Thursday, June 7, 2007

Friday poem

It's Friday (in Oz), and it's a poem, so I suppose it's a Friday poem. I opened my Norton Anthology of Poetry for a piece of serendipity, and found this bit of verse by Thomas Hardy, about the ill effects of depravity on women. Dedicated to Renegade Evolution, who's been having an unduly rough time of it these past few days.

The Ruined Maid
"O'Melia, my dear, this does everything crown!
Who could have supposed I should meet you in town?
And whencesuch fair garments, such prosperi-ty?"
"O didn't you know I'd been ruined?" said she.

"You left us in tatters, without shoes or socks,
Tired of digging potatoes, and spudding up docks;
And now you've gay bracelets and bright feathers three!"
"Yes: that's how we dress when we're ruined," said she.

"At home in the barton, you said 'thee' and 'thou,'
And 'thik oon,' and 'theas oon,' and 't'other,' but now
Your talking quite fits 'ee for high company!"
"Some polish is gained with one's ruin!" said she.

"Your hands were like paws then, your face blue and bleak
But now I'm bewitched by your delicate cheek,
And your little gloves fit as on any la-dy!"
"We never do work when we're ruined," said she.

"You used to call home-life a hag-ridden dream,
And you'd sigh, and you'd sock; but at present you seem
To know not of megrims or melanchol-y!"
"True. One's pretty lively when ruined," said she.

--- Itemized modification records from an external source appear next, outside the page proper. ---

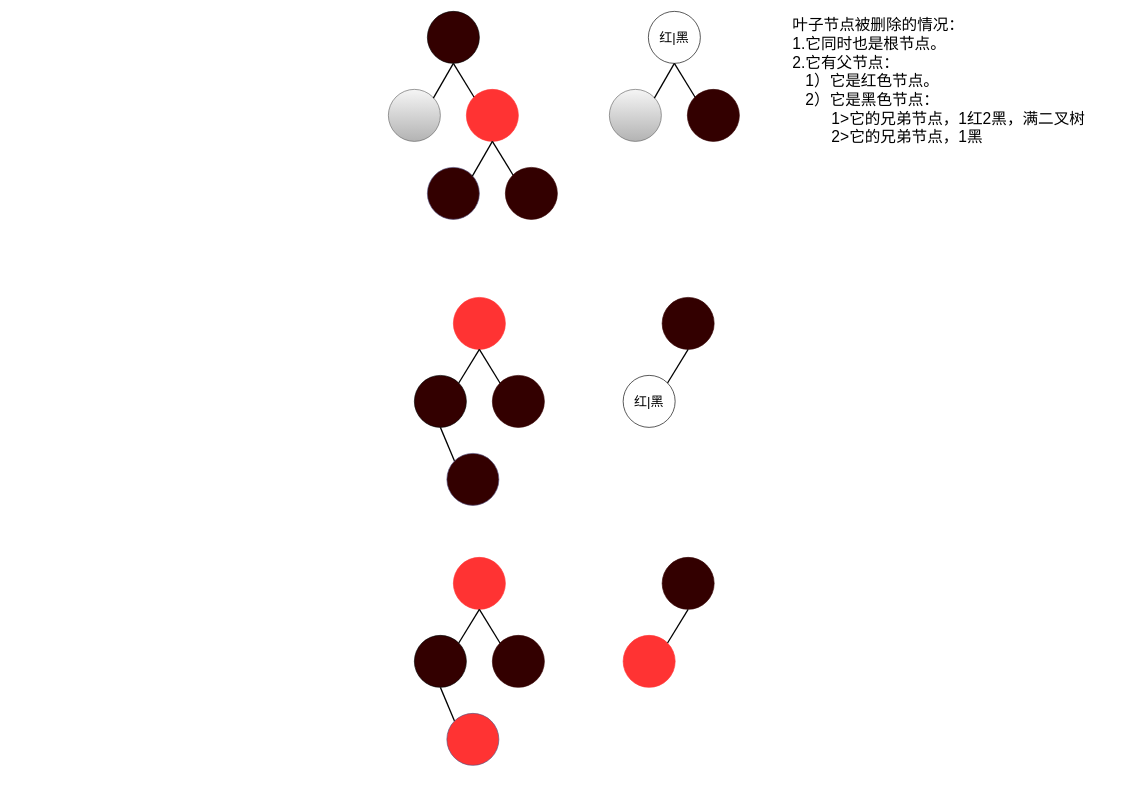
This is pics/data-structure/tree/r-b-tree/红黑树删除叶子节点.drawio from niegl4/docs, a draw.io file, before an edit. Source tidied: cells renumbered, new cells numbered last; positions are measured from the earlier drawing's top-left corner, leaving out a move shared by most shapes. Both pictures are drawn from the tidied source at 65%, with x=0, y=0 at pixel (375, 11).
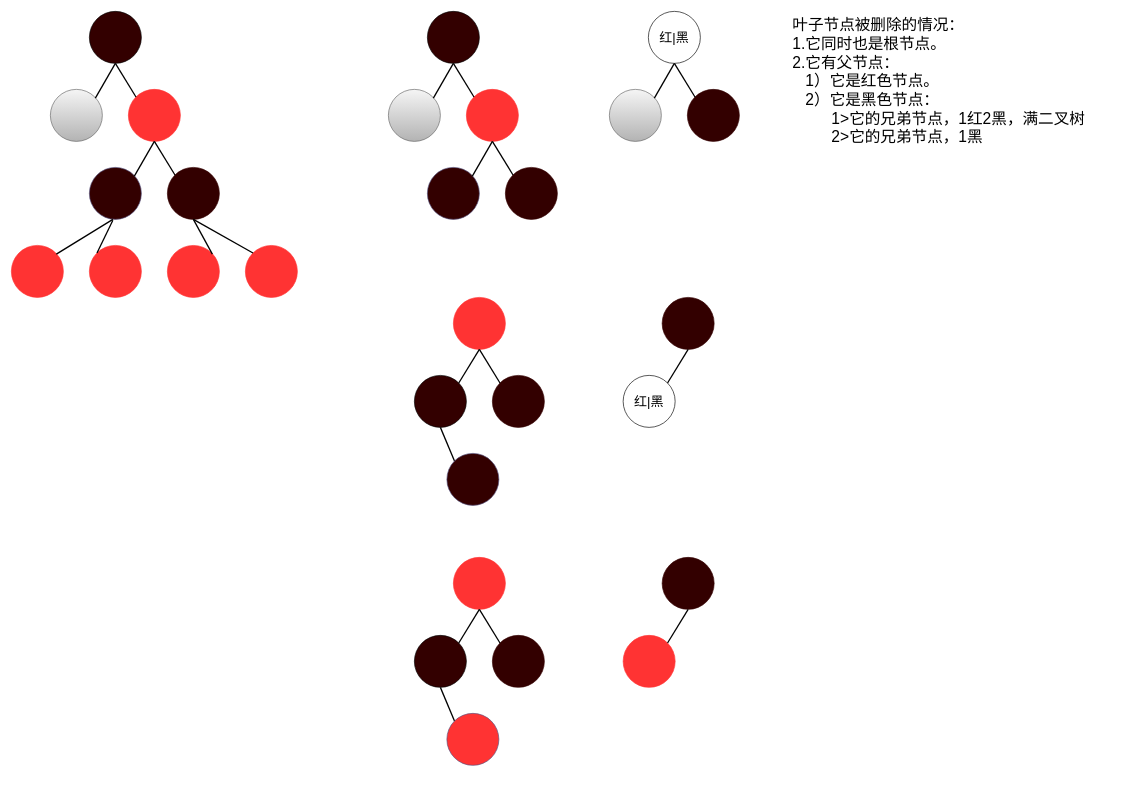
Above is the later version.

Commit message:
dev: rbtree 删除叶节点的情况 pics

Change to the diagram source:
```diff
@@
+    <mxCell id="51" style="ellipse;whiteSpace=wrap;html=1;fillColor=#f5f5f5;strokeColor=#666666;gradientColor=#b3b3b3;" parent="1" vertex="1">
+      <mxGeometry x="-500" y="120" width="80" height="80" as="geometry" />
+    </mxCell>
+    <mxCell id="52" style="endArrow=none;html=1;strokeWidth=2;exitX=1;exitY=0;exitDx=0;exitDy=0;" parent="1" edge="1">
+      <mxGeometry relative="1" as="geometry">
+        <mxPoint x="-441.2" y="131" as="sourcePoint" />
+        <mxPoint x="-441.2" y="131" as="targetPoint" />
+      </mxGeometry>
+    </mxCell>
+    <mxCell id="53" style="endArrow=none;html=1;strokeWidth=2;exitX=0.865;exitY=0.168;exitDx=0;exitDy=0;entryX=0.5;entryY=1;entryDx=0;entryDy=0;exitPerimeter=0;" parent="1" edge="1" source="51" target="54">
+      <mxGeometry relative="1" as="geometry" />
+    </mxCell>
+    <mxCell id="54" style="ellipse;whiteSpace=wrap;html=1;fillColor=#330000;" parent="1" vertex="1">
+      <mxGeometry x="-440" width="80" height="80" as="geometry" />
+    </mxCell>
+    <mxCell id="55" style="ellipse;whiteSpace=wrap;html=1;fontColor=#ffffff;strokeColor=#FF3333;fillColor=#FF3333;" parent="1" vertex="1">
+      <mxGeometry x="-380" y="120" width="80" height="80" as="geometry" />
+    </mxCell>
+    <mxCell id="56" style="endArrow=none;html=1;strokeWidth=2;exitX=0;exitY=0;exitDx=0;exitDy=0;entryX=0.5;entryY=1;entryDx=0;entryDy=0;" parent="1" edge="1" source="55" target="54">
+      <mxGeometry relative="1" as="geometry" />
+    </mxCell>
+    <mxCell id="57" style="ellipse;whiteSpace=wrap;html=1;strokeColor=#56517e;fillColor=#330000;" parent="1" vertex="1">
+      <mxGeometry x="-440" y="240" width="80" height="80" as="geometry" />
+    </mxCell>
+    <mxCell id="58" style="endArrow=none;html=1;strokeWidth=2;exitX=1;exitY=0;exitDx=0;exitDy=0;" parent="1" edge="1">
+      <mxGeometry relative="1" as="geometry">
+        <mxPoint x="-381.2" y="251" as="sourcePoint" />
+        <mxPoint x="-381.2" y="251" as="targetPoint" />
+      </mxGeometry>
+    </mxCell>
+    <mxCell id="59" style="endArrow=none;html=1;strokeWidth=2;exitX=0.865;exitY=0.168;exitDx=0;exitDy=0;entryX=0.5;entryY=1;entryDx=0;entryDy=0;exitPerimeter=0;" parent="1" edge="1" source="57" target="55">
+      <mxGeometry relative="1" as="geometry" />
+    </mxCell>
+    <mxCell id="60" style="ellipse;whiteSpace=wrap;html=1;fontColor=#ffffff;fillColor=#330000;strokeColor=#330000;" parent="1" vertex="1">
+      <mxGeometry x="-320" y="240" width="80" height="80" as="geometry" />
+    </mxCell>
+    <mxCell id="61" style="endArrow=none;html=1;strokeWidth=2;exitX=0;exitY=0;exitDx=0;exitDy=0;entryX=0.5;entryY=1;entryDx=0;entryDy=0;" parent="1" edge="1" source="60" target="55">
+      <mxGeometry relative="1" as="geometry" />
+    </mxCell>
+    <mxCell id="62" style="ellipse;whiteSpace=wrap;html=1;fillColor=#FF3333;strokeColor=#FF3333;" parent="1" vertex="1">
+      <mxGeometry x="-560" y="360" width="80" height="80" as="geometry" />
+    </mxCell>
+    <mxCell id="63" style="endArrow=none;html=1;strokeWidth=2;exitX=1;exitY=0;exitDx=0;exitDy=0;" parent="1" edge="1">
+      <mxGeometry relative="1" as="geometry">
+        <mxPoint x="-501.2" y="371" as="sourcePoint" />
+        <mxPoint x="-501.2" y="371" as="targetPoint" />
+      </mxGeometry>
+    </mxCell>
+    <mxCell id="64" style="endArrow=none;html=1;strokeWidth=2;exitX=0.865;exitY=0.168;exitDx=0;exitDy=0;entryX=0.452;entryY=0.999;entryDx=0;entryDy=0;exitPerimeter=0;entryPerimeter=0;" parent="1" edge="1" source="62" target="57">
+      <mxGeometry relative="1" as="geometry" />
+    </mxCell>
+    <mxCell id="65" style="ellipse;whiteSpace=wrap;html=1;fontColor=#ffffff;fillColor=#FF3333;strokeColor=#FF3333;" parent="1" vertex="1">
+      <mxGeometry x="-440" y="360" width="80" height="80" as="geometry" />
+    </mxCell>
+    <mxCell id="66" style="endArrow=none;html=1;strokeWidth=2;exitX=0;exitY=0;exitDx=0;exitDy=0;entryX=0.452;entryY=1.016;entryDx=0;entryDy=0;entryPerimeter=0;" parent="1" edge="1" source="65" target="57">
+      <mxGeometry relative="1" as="geometry" />
+    </mxCell>
+    <mxCell id="67" style="ellipse;whiteSpace=wrap;html=1;strokeColor=#FF3333;fillColor=#FF3333;" parent="1" vertex="1">
+      <mxGeometry x="-320" y="360.1" width="80" height="80" as="geometry" />
+    </mxCell>
+    <mxCell id="68" style="endArrow=none;html=1;strokeWidth=2;exitX=1;exitY=0;exitDx=0;exitDy=0;" parent="1" edge="1">
+      <mxGeometry relative="1" as="geometry">
+        <mxPoint x="-261.2" y="371.1" as="sourcePoint" />
+        <mxPoint x="-261.2" y="371.1" as="targetPoint" />
+      </mxGeometry>
+    </mxCell>
+    <mxCell id="69" style="endArrow=none;html=1;strokeWidth=2;exitX=0.865;exitY=0.168;exitDx=0;exitDy=0;entryX=0.5;entryY=1;entryDx=0;entryDy=0;exitPerimeter=0;" parent="1" edge="1" source="67" target="60">
+      <mxGeometry relative="1" as="geometry" />
+    </mxCell>
+    <mxCell id="70" style="ellipse;whiteSpace=wrap;html=1;fontColor=#ffffff;fillColor=#FF3333;strokeColor=#FF3333;" parent="1" vertex="1">
+      <mxGeometry x="-200" y="360.1" width="80" height="80" as="geometry" />
+    </mxCell>
+    <mxCell id="71" style="endArrow=none;html=1;strokeWidth=2;exitX=0;exitY=0;exitDx=0;exitDy=0;entryX=0.5;entryY=1;entryDx=0;entryDy=0;" parent="1" edge="1" source="70" target="60">
+      <mxGeometry relative="1" as="geometry" />
+    </mxCell>
```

"I wish I had feathers, a fine sweeping gown,
And a delicate face, and could strut about Town!"
"My dear--a raw country girl, such as you be,
Cannot quite expect that. You ain't ruined," said she.

From 1902, so not quite Victorian.